(Beginning of Given entries)

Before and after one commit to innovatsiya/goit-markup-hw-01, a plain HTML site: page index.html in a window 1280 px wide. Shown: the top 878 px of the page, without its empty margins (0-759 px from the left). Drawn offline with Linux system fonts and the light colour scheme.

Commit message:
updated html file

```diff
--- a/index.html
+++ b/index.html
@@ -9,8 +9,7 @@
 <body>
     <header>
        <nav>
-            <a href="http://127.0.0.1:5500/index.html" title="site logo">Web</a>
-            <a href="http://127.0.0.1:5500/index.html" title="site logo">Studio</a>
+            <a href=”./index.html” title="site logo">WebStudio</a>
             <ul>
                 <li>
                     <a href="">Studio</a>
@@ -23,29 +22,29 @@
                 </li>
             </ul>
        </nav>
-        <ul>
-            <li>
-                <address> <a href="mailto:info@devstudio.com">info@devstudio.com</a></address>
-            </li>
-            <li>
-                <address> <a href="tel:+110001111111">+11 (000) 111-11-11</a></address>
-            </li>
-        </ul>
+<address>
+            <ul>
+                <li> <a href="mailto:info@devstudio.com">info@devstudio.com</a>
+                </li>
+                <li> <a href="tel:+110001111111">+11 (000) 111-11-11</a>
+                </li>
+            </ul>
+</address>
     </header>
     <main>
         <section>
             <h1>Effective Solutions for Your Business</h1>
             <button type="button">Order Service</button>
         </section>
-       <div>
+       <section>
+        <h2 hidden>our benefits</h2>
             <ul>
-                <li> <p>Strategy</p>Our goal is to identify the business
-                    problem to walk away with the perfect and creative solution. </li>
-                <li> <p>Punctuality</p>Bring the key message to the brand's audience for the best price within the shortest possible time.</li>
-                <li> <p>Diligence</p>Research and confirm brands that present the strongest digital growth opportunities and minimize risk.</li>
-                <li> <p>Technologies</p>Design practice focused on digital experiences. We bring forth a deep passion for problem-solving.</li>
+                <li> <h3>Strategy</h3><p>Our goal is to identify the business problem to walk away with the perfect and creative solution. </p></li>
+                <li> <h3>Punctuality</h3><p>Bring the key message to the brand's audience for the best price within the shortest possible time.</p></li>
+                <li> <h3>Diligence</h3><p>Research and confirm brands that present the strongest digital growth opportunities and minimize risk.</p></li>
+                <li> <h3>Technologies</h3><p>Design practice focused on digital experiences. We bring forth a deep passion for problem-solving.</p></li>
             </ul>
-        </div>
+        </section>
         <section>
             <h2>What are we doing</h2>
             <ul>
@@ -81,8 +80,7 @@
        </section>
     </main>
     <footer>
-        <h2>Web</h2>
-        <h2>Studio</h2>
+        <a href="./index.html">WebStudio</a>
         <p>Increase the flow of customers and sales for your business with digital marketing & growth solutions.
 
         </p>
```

(End of Given entries)

Your goal =>
The answer consists of the lines above that include the word "address", each copied exactly.

Answer section =>
-                <address> <a href="mailto:info@devstudio.com">info@devstudio.com</a></address>
-                <address> <a href="tel:+110001111111">+11 (000) 111-11-11</a></address>
+<address>
+</address>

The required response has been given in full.